[Try it] From the listing below, return every line with the string "style" in it.

***** Excerpted data *****

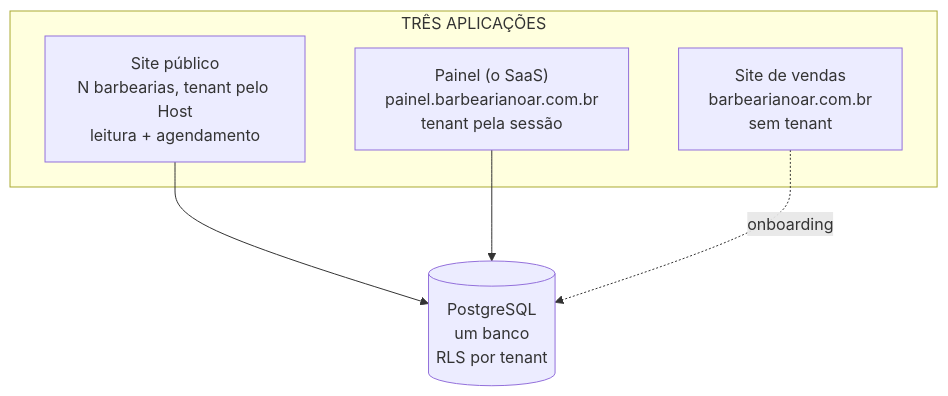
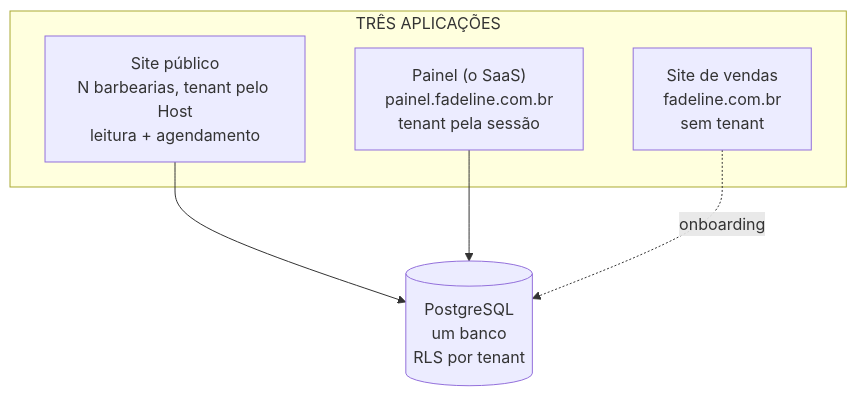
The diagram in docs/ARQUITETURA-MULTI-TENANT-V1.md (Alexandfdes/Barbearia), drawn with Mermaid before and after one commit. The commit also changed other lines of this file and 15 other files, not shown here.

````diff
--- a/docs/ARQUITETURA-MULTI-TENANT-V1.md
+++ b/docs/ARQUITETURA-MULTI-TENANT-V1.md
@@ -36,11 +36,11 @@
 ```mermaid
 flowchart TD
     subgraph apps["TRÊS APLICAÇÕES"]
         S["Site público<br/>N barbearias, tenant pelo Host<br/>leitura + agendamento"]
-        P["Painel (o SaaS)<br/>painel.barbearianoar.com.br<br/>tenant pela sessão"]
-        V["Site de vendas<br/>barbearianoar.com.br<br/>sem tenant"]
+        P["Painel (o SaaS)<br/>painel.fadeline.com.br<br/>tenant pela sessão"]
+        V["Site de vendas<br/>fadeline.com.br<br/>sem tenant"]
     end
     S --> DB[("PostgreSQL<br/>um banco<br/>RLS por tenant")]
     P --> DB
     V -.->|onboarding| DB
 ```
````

*****
***** Excerpted data *****

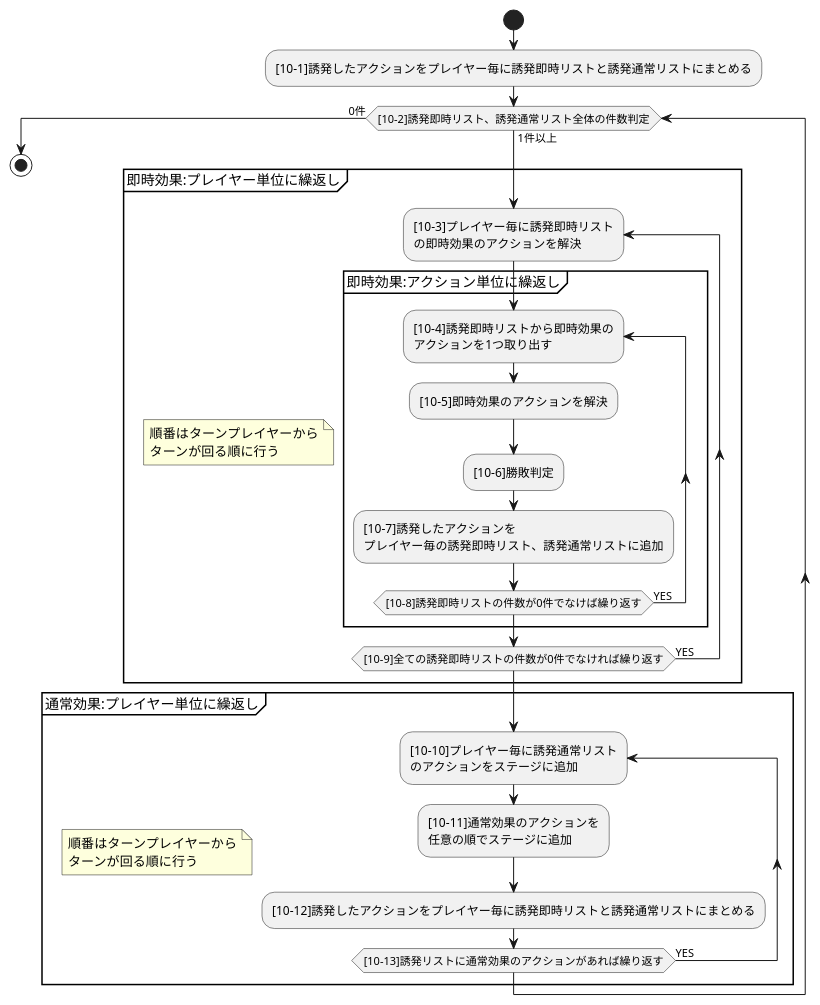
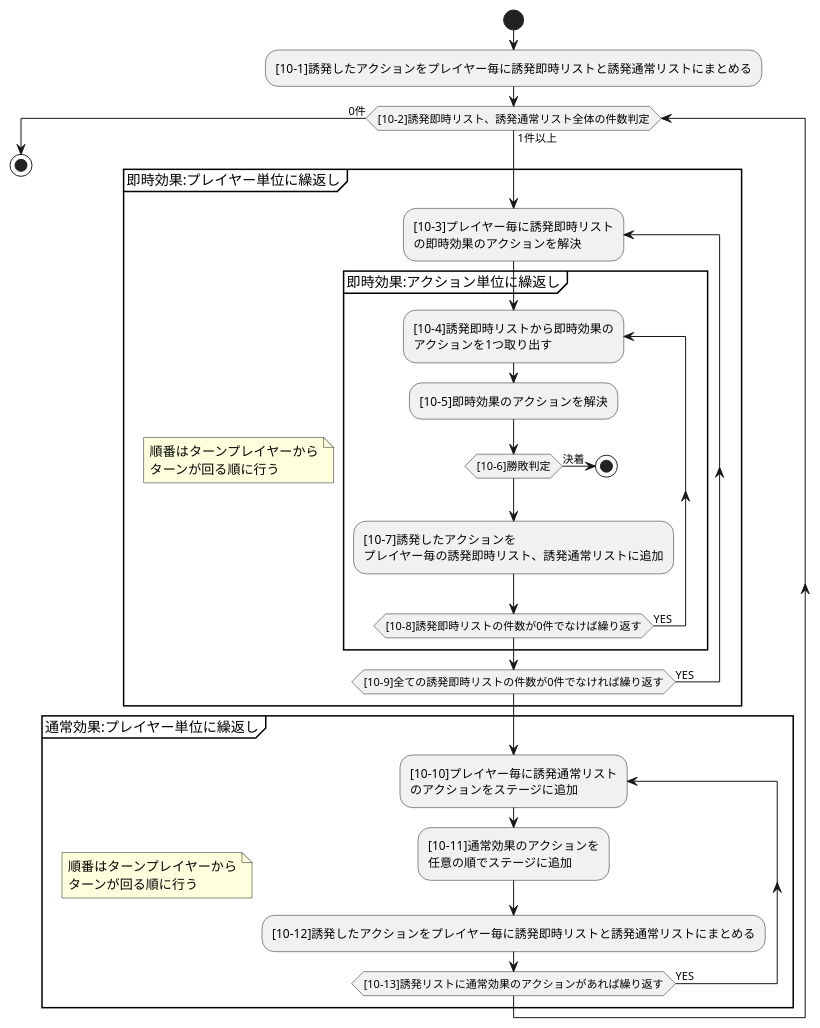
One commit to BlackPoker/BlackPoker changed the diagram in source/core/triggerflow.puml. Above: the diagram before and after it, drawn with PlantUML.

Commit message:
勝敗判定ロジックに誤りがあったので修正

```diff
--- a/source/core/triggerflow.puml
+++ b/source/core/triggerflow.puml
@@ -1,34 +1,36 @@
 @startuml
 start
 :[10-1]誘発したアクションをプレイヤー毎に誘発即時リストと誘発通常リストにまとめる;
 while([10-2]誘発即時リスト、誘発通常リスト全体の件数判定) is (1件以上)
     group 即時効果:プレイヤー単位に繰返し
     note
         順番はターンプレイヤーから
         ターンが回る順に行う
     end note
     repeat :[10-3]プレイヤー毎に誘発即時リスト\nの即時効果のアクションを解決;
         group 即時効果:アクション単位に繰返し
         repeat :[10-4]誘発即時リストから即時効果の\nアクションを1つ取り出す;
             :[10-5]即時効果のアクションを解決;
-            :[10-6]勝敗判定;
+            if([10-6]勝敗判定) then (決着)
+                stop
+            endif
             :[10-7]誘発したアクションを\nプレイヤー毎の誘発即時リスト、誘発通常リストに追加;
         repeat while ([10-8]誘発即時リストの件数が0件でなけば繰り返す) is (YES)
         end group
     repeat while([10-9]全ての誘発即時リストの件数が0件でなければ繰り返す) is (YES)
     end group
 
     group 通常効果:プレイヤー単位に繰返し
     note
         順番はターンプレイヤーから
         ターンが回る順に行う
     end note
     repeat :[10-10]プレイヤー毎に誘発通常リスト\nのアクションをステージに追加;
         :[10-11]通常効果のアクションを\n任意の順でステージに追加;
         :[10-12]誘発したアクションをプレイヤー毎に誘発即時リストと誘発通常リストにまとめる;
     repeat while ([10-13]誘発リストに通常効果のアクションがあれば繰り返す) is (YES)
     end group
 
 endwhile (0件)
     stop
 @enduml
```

*****
***** Excerpted data *****

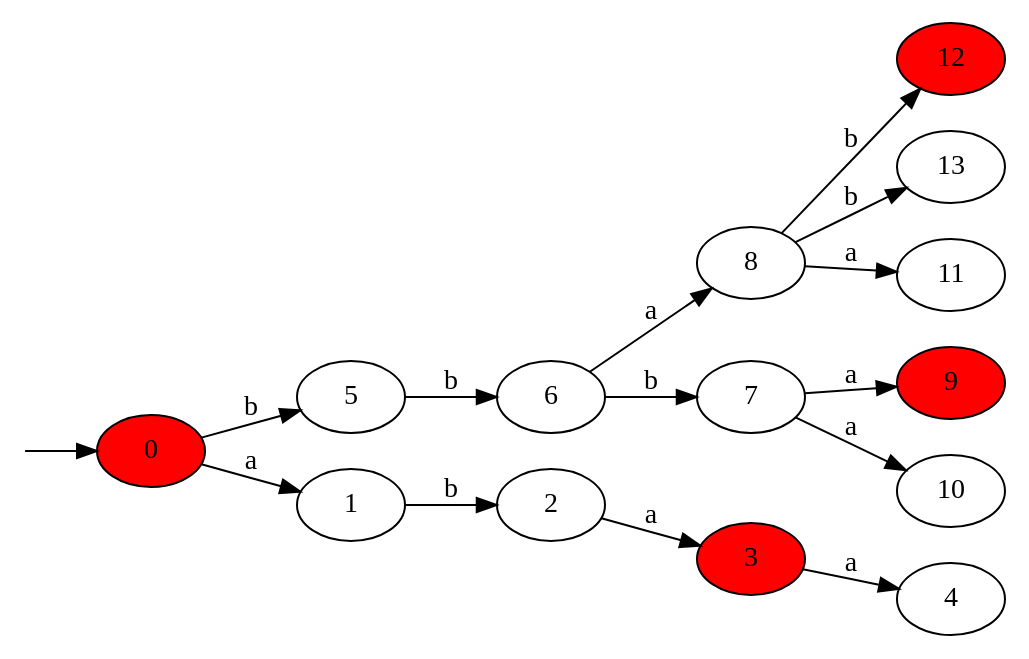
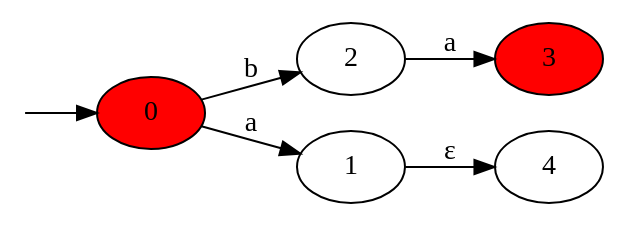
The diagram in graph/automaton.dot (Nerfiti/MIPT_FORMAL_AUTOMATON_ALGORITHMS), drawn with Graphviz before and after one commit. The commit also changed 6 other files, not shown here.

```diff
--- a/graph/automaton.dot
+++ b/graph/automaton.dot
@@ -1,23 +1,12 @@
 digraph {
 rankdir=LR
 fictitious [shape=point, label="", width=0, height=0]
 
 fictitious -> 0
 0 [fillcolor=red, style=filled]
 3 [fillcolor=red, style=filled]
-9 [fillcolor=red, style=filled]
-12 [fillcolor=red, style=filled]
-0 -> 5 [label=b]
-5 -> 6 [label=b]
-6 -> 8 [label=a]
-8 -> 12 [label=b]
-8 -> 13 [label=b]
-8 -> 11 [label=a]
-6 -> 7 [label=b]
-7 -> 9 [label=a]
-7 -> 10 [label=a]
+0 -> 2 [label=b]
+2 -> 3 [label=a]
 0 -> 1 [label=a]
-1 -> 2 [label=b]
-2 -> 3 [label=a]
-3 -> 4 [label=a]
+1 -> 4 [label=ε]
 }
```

*****

[Solution]
 0 [fillcolor=red, style=filled]
 3 [fillcolor=red, style=filled]
-9 [fillcolor=red, style=filled]
-12 [fillcolor=red, style=filled]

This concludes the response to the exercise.